Is CRCM Cheap Enough?
Back below $20, three key issues should keep investors on the sidelines. The first is that the article may affect business going forward.
To be fair, the WSJ wasn’t the first to point out the potential dangers inherent in the platform. A case in Illinois, in which a Care.com babysitter pled guilty to murder of an infant, made national headlines in 2016, as have several others. A short seller raised similar issues, and others, last year. And Care.com, as it told the Journal, isn’t necessarily responsible for the behavior of everyone on its platform. Criminals and scammers use all sorts of platforms, from Google to Facebook (NASDAQ:FB) to Craigslist.
Still, there’s a clear risk that the negative publicity will harm the Care.com brand. But we know for a fact that the article is likely to hit the company’s margins.
On Monday, the company disclosed changes to its policies in an 8-K filing. It won’t post caregivers until its “preliminary screening process” has been completed. It is “exploring solutions” for identity verification and better background checks. It’s removing some business listings (which total only drive 0.5% of sales), and creating a new board committee to focus on safety.
These moves are going to add complexity to the platform and cost to Care.com. Marcelo admitted as much when she told the Journal that “our mission has been to provide a more cost-effective alternative to nanny agencies”. The worry, given potential liability for bad actors (whether legally or simply in terms of another hit to the brand), is that Care.com may not be able to focus so purely on that mission.
On the Sidelines
The third problem here is that CRCM simply isn’t that cheap, even 20% and more below recent highs. On an earnings basis, CRCM stock looks closer to a value play. Backing out nearly $4 per share in cash, CRCM trades at 21x the midpoint of 2019 EPS guidance. EV/EBITDA looks a bit more aggressive, but still resasonable, at 16x.
The issue is that both metrics back out a huge amount of stock-based compensation. (Care.com also owes ‘paid in kind’ dividends to CapitalG for four more years.) Share-based compensation represented well over half of 2018 Adjusted EBITDA — and free cash flow. Add that back and CRCM looks much more expensive.
And given the headline risk and the lack of growth, it looks too expensive. Admittedly, the business isn’t doomed. Indeed, the new policies hopefully will improve safety on the site.
But that’s not necessarily a good thing for Care.com stock.
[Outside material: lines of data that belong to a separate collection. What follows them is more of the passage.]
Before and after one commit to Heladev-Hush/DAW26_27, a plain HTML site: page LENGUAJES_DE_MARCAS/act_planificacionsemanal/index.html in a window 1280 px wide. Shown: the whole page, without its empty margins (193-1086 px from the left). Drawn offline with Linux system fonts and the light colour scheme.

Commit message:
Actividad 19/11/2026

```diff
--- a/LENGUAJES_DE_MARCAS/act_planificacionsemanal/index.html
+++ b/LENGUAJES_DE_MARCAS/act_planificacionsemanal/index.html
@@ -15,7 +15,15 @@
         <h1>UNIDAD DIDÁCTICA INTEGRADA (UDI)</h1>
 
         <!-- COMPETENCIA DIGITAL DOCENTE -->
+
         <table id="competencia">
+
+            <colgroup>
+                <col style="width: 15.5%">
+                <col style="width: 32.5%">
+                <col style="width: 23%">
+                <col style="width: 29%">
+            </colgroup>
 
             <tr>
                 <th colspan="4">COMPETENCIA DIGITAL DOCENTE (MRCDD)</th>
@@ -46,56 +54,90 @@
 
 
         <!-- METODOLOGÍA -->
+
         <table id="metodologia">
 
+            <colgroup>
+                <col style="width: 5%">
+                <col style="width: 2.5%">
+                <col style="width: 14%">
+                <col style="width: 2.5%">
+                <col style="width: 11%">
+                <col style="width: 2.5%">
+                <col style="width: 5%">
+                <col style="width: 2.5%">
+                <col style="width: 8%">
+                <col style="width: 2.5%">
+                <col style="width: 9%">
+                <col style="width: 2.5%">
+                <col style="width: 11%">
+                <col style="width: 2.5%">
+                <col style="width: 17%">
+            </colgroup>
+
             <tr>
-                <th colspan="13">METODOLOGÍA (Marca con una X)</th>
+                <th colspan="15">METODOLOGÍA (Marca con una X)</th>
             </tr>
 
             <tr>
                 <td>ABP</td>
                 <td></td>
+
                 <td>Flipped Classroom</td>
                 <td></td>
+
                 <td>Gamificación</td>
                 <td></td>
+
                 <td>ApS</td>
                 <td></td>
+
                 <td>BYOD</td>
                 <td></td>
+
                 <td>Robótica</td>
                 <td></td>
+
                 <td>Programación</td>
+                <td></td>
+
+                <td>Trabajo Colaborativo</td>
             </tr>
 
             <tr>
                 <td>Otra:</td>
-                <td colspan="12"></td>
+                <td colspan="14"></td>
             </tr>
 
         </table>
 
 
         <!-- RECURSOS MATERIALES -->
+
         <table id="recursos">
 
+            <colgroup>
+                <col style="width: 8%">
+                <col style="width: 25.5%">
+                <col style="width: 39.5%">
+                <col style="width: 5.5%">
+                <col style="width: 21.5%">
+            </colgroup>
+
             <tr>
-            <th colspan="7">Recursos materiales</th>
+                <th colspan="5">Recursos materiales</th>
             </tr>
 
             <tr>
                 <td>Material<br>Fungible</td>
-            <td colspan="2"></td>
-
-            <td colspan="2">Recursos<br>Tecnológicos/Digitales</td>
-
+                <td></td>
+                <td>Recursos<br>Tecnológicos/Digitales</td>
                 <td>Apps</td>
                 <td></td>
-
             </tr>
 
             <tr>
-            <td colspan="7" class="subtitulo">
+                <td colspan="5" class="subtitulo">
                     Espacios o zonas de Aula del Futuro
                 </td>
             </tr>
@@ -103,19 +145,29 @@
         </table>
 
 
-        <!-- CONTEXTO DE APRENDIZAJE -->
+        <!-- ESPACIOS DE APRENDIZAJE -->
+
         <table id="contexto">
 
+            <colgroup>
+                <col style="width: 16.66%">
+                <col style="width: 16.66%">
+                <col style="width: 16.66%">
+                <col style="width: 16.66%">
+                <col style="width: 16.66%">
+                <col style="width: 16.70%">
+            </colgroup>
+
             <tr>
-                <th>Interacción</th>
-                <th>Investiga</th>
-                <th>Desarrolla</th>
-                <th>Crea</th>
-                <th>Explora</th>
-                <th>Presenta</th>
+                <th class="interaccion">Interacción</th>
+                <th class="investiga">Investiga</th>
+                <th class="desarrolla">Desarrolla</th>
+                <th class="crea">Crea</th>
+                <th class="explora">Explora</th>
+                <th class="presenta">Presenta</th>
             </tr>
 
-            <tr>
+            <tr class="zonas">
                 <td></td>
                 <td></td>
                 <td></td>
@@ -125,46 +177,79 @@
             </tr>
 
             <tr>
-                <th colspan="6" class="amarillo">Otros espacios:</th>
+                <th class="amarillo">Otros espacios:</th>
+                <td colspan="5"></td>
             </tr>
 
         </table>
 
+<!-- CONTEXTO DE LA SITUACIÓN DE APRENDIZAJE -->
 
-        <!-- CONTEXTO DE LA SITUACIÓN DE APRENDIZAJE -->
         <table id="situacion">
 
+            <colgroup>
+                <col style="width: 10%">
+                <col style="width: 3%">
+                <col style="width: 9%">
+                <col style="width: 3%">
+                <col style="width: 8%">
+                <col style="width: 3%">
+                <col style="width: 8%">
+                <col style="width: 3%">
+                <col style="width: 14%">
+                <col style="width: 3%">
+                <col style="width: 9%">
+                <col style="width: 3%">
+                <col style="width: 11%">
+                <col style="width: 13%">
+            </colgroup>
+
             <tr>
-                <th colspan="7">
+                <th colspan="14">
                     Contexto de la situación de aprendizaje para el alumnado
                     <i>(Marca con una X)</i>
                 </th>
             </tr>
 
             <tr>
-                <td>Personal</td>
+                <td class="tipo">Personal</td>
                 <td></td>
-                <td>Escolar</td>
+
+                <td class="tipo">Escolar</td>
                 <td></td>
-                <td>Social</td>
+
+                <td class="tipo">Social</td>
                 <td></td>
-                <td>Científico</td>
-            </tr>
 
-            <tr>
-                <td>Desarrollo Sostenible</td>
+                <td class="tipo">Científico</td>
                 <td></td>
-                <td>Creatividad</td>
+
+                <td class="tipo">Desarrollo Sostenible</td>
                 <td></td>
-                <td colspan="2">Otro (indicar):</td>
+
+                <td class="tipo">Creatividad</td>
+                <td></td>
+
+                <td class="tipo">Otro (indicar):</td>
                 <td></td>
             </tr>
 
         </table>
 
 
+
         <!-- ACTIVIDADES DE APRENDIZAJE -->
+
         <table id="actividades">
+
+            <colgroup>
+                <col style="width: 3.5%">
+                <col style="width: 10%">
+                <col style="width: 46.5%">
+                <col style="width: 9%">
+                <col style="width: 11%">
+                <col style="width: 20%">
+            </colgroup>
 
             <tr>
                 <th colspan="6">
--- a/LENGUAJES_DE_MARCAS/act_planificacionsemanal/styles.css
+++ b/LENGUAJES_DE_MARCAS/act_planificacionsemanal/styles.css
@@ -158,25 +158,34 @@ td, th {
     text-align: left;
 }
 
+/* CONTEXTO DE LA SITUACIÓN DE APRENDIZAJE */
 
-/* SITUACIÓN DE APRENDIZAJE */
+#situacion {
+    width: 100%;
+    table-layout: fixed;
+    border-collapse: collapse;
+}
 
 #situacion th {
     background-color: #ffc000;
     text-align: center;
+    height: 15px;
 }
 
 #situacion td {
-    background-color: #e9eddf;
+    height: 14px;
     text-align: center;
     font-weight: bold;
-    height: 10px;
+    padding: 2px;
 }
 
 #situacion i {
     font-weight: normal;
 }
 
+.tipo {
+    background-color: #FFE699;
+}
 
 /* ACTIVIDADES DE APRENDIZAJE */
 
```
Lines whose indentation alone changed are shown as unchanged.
In fact, it might be one more thing for investors to worry about.
As of this writing, Vince Martin has no positions in any securities mentioned.